[[ DATA, beginning ]]

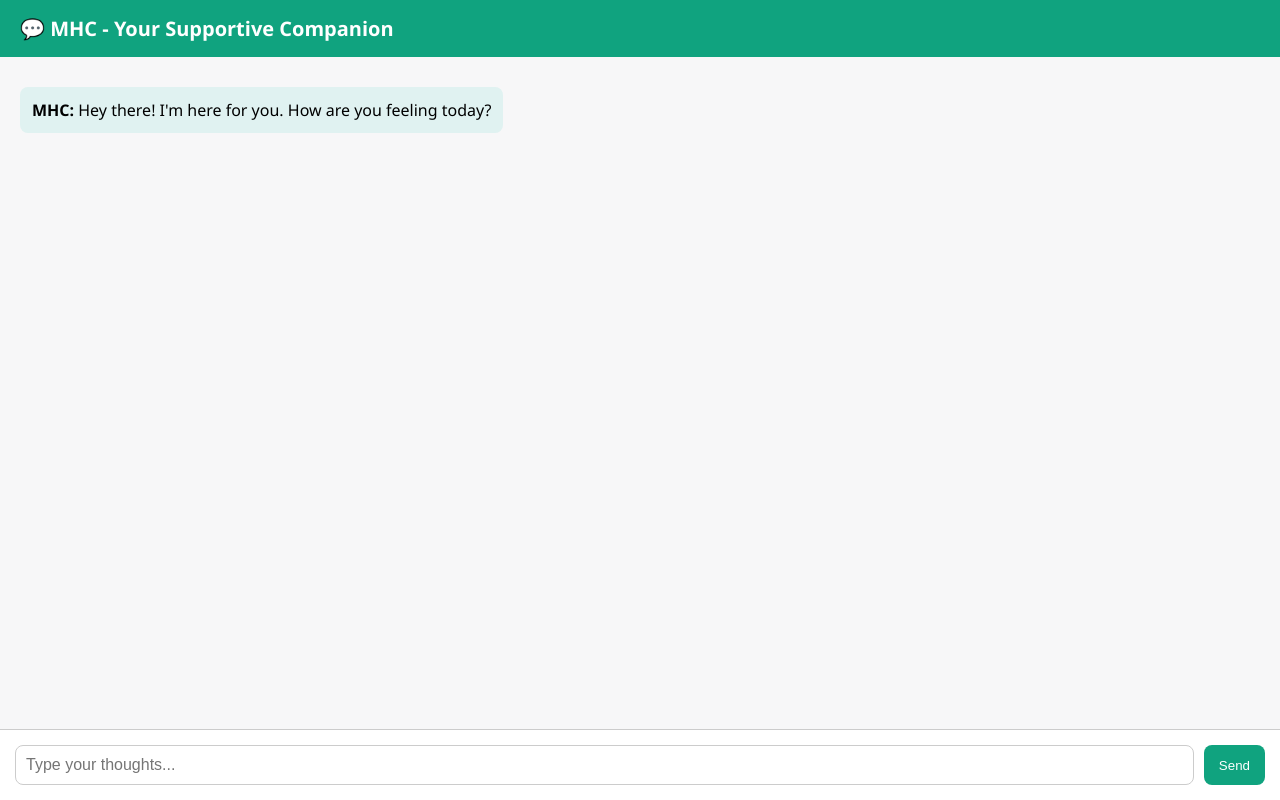
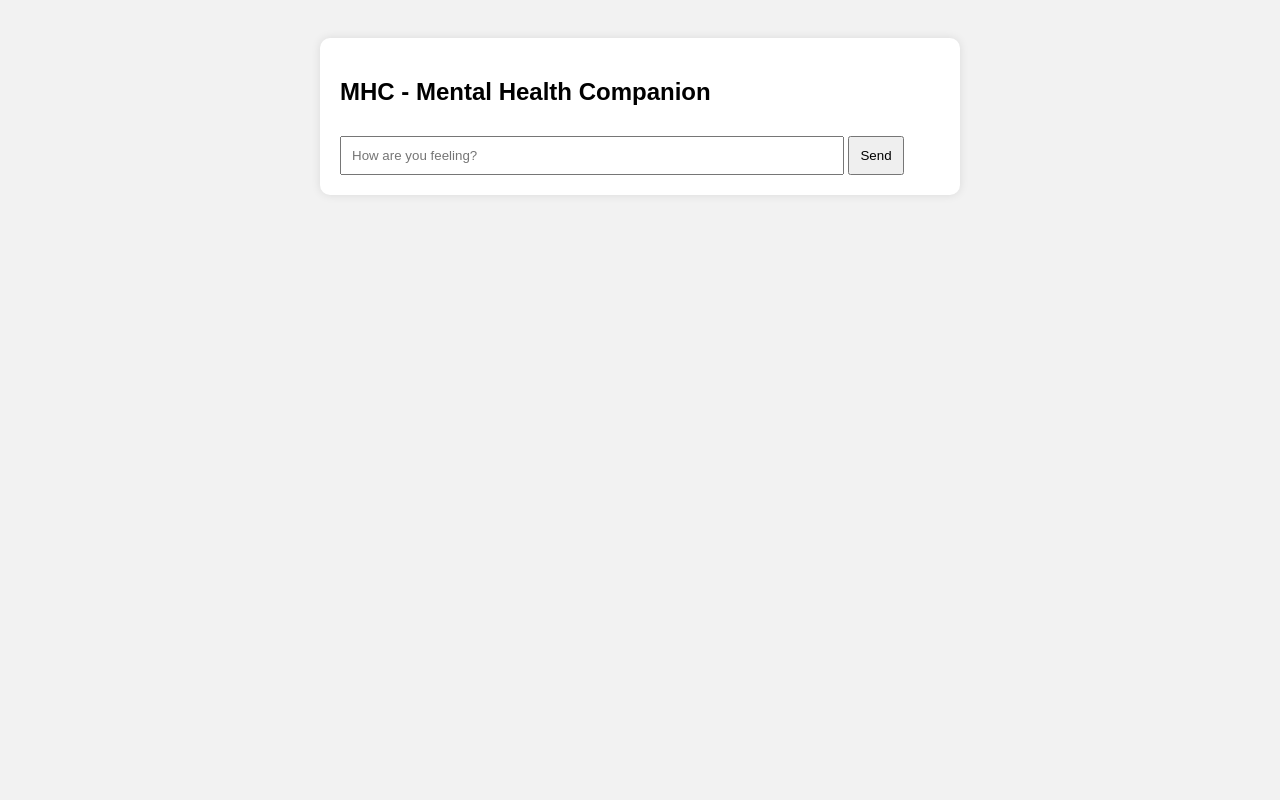
Before and after one commit to SNOWKING13/mhc-chatbot, a Flask app: page / in a window 1280 px wide. Run offline with Flask 3, Linux system fonts and the light colour scheme.

Commit message:
Initial commit

```diff
--- a/app.py
+++ b/app.py
@@ -1,7 +1,7 @@
 from flask import Flask, render_template, request, jsonify, session
 import requests
 import json
-import os  # Make sure to import os module
+import os
 
 app = Flask(__name__)
 app.secret_key = "your_secret_key_here"  # Replace with a secure random string
@@ -37,15 +37,17 @@ def chat():
     conversation = session["conversation"]
     conversation.append({"role": "user", "content": user_message})
 
+    # Replace this URL with your Ollama API URL
+    ollama_url = "http://localhost:11434/api/chat"  # Replace with your Ollama API URL
     payload = {
-        "model": "llama3",  # change this if you're using a different model in Ollama
+        "model": "llama3",  # Replace with the correct model if needed
         "messages": conversation,
-        "stream": False  # Using non-streaming to get a complete single response
+        "stream": False  # Use non-streaming to get a complete single response
     }
 
     try:
         response = requests.post(
-            "http://localhost:11434/api/chat",
+            ollama_url,
             headers={"Content-Type": "application/json"},
             json=payload
         )
@@ -61,6 +63,6 @@ def chat():
 
     return jsonify({"reply": reply})
 
-# Run app on Render with dynamic port
 if __name__ == "__main__":
-    app.run(debug=True, host="0.0.0.0", port=int(os.environ.get("PORT", 5000)))
+    port = int(os.environ.get("PORT", 5000))  # Ensure the port is set correctly for Render
+    app.run(host="0.0.0.0", port=port)
--- a/templates/index.html
+++ b/templates/index.html
@@ -1,100 +1,38 @@
 <!DOCTYPE html>
 <html>
 <head>
-    <title>MHC - Mental Health Companion</title>
+  <meta charset="UTF-8">
+  <title>MHC - Mental Health Chatbot</title>
   <style>
-        body {
-            font-family: 'Segoe UI', sans-serif;
-            background-color: #f7f7f8;
-            margin: 0;
-            padding: 0;
-            display: flex;
-            flex-direction: column;
-            height: 100vh;
-        }
-
-        header {
-            background-color: #10a37f;
-            color: white;
-            padding: 15px 20px;
-            font-size: 20px;
-            font-weight: bold;
-        }
-
-        #chatbox {
-            flex-grow: 1;
-            padding: 20px;
-            overflow-y: auto;
-        }
-
-        .msg {
-            margin: 10px 0;
-            padding: 12px;
-            border-radius: 8px;
-            max-width: 80%;
-        }
-
-        .user {
-            background-color: #e1f5fe;
-            align-self: flex-end;
-            text-align: right;
-        }
-
-        .bot {
-            background-color: #e0f2f1;
-            align-self: flex-start;
-        }
-
-        #chatlog {
-            display: flex;
-            flex-direction: column;
-        }
-
-        #inputArea {
-            display: flex;
-            padding: 15px;
-            background-color: #ffffff;
-            border-top: 1px solid #ccc;
-        }
-
-        input {
-            flex-grow: 1;
-            padding: 10px;
-            font-size: 16px;
-            border: 1px solid #ccc;
-            border-radius: 8px;
-        }
-
-        button {
-            margin-left: 10px;
-            padding: 10px 15px;
-            background-color: #10a37f;
-            color: white;
-            border: none;
-            border-radius: 8px;
-            cursor: pointer;
-        }
-
-        button:hover {
-            background-color: #0e8c6d;
-        }
+    body { font-family: Arial, sans-serif; background: #f2f2f2; padding: 30px; }
+    #chatbox { width: 100%; max-width: 600px; margin: auto; background: white; padding: 20px; border-radius: 10px; box-shadow: 0 0 10px rgba(0,0,0,0.1); }
+    .msg { margin: 10px 0; }
+    .user { color: blue; }
+    .bot { color: green; }
+    input { width: 80%; padding: 10px; margin-top: 10px; }
+    button { padding: 10px; }
   </style>
 </head>
 <body>
-    <header>💬 MHC - Your Supportive Companion</header>
-
   <div id="chatbox">
-        <div id="chatlog">
-            <div class="msg bot"><strong>MHC:</strong> Hey there! I'm here for you. How are you feeling today?</div>
-        </div>
-    </div>
-
-    <div id="inputArea">
-        <input type="text" id="userInput" placeholder="Type your thoughts..." onkeydown="if(event.key === 'Enter') sendMessage()"/>
-        <button onclick="sendMessage()">Send</button>
+    <h2>MHC - Mental Health Companion</h2>
+    <div id="chatlog"></div>
+    <input type="text" id="userInput" placeholder="How are you feeling?" autocomplete="off">
+    <button id="sendButton">Send</button>
   </div>
 
   <script>
+    // Function to add a new message to the chat log
+    function addMessage(sender, message, cls) {
+      const chatlog = document.getElementById("chatlog");
+      const msg = document.createElement("div");
+      msg.className = "msg " + cls;
+      msg.innerHTML = `<strong>${sender}:</strong> ${message}`;
+      chatlog.appendChild(msg);
+      chatlog.scrollTop = chatlog.scrollHeight;
+    }
+
+    // Function to send a message to the backend
     async function sendMessage() {
       const input = document.getElementById("userInput");
       const message = input.value.trim();
@@ -108,19 +46,22 @@
         headers: { "Content-Type": "application/json" },
         body: JSON.stringify({ message })
       });
-
       const data = await res.json();
       addMessage("MHC", data.reply, "bot");
     }
 
-        function addMessage(sender, text, cls) {
-            const chatlog = document.getElementById("chatlog");
-            const msg = document.createElement("div");
-            msg.className = "msg " + cls;
-            msg.innerHTML = `<strong>${sender}:</strong> ${text}`;
-            chatlog.appendChild(msg);
-            chatlog.scrollTop = chatlog.scrollHeight;
+    // Attach event listener to the Send button
+    document.getElementById("sendButton").addEventListener("click", sendMessage);
+
+    // Attach keydown event listener to the input box
+    const userInput = document.getElementById("userInput");
+    userInput.addEventListener("keydown", function(event) {
+      console.log("Key pressed:", event.key);  // Debug log
+      if (event.key === "Enter") {
+        event.preventDefault();
+        sendMessage();
       }
+    });
   </script>
 </body>
 </html>
```
Lines whose indentation alone changed are shown as unchanged.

[[ DATA, end ]]

Pull out every line above that holds the word "userInput".

ANSWER TO THIS EXERCISE >>
-        <input type="text" id="userInput" placeholder="Type your thoughts..." onkeydown="if(event.key === 'Enter') sendMessage()"/>
+    <input type="text" id="userInput" placeholder="How are you feeling?" autocomplete="off">
       const input = document.getElementById("userInput");
+    const userInput = document.getElementById("userInput");
+    userInput.addEventListener("keydown", function(event) {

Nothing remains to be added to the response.